═══ DATA LISTING ═══
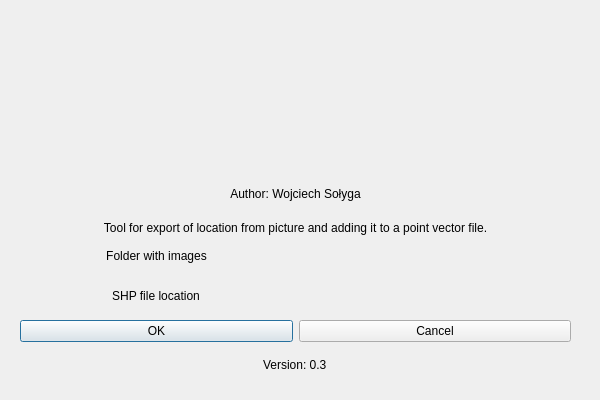
This is photo_link_dialog_base.ui in wojtek19022/Photos_linker as Qt 5 draws it before an edit. The edited form follows.
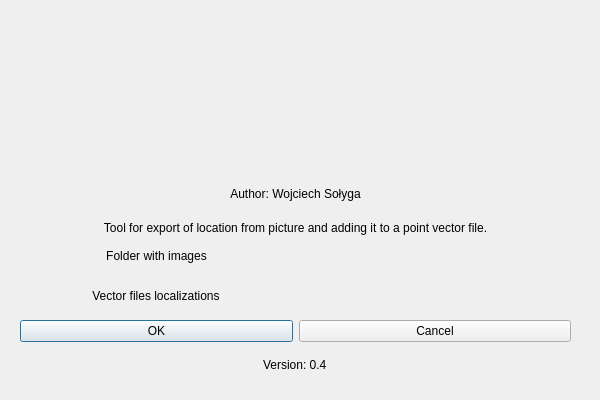
This is the edited form. Icons and pictures are not drawn. Custom widgets are drawn as their Qt base class.

What changed in the file:
```diff
--- a/photo_link_dialog_base.ui
+++ b/photo_link_dialog_base.ui
@@ -108,7 +108,7 @@
       <item alignment="Qt::AlignHCenter">
        <widget class="QLabel" name="label_6">
         <property name="text">
-         <string>Version: 0.3</string>
+         <string>Version: 0.4</string>
         </property>
        </widget>
       </item>
@@ -176,7 +176,7 @@
       <item alignment="Qt::AlignHCenter|Qt::AlignVCenter">
        <widget class="QLabel" name="label_3">
         <property name="text">
-         <string>SHP file location</string>
+         <string>Vector files localizations</string>
         </property>
         <property name="alignment">
          <set>Qt::AlignCenter</set>
```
═══
▶ [WORK INSTRUCTION]
Give back the listing unchanged. Strip out the pictures.

▶ [EXERCISE RESULT]
This is photo_link_dialog_base.ui in wojtek19022/Photos_linker as Qt 5 draws it before an edit. The edited form follows.
This is the edited form. Icons and pictures are not drawn. Custom widgets are drawn as their Qt base class.

What changed in the file:
```diff
--- a/photo_link_dialog_base.ui
+++ b/photo_link_dialog_base.ui
@@ -108,7 +108,7 @@
       <item alignment="Qt::AlignHCenter">
        <widget class="QLabel" name="label_6">
         <property name="text">
-         <string>Version: 0.3</string>
+         <string>Version: 0.4</string>
         </property>
        </widget>
       </item>
@@ -176,7 +176,7 @@
       <item alignment="Qt::AlignHCenter|Qt::AlignVCenter">
        <widget class="QLabel" name="label_3">
         <property name="text">
-         <string>SHP file location</string>
+         <string>Vector files localizations</string>
         </property>
         <property name="alignment">
          <set>Qt::AlignCenter</set>
```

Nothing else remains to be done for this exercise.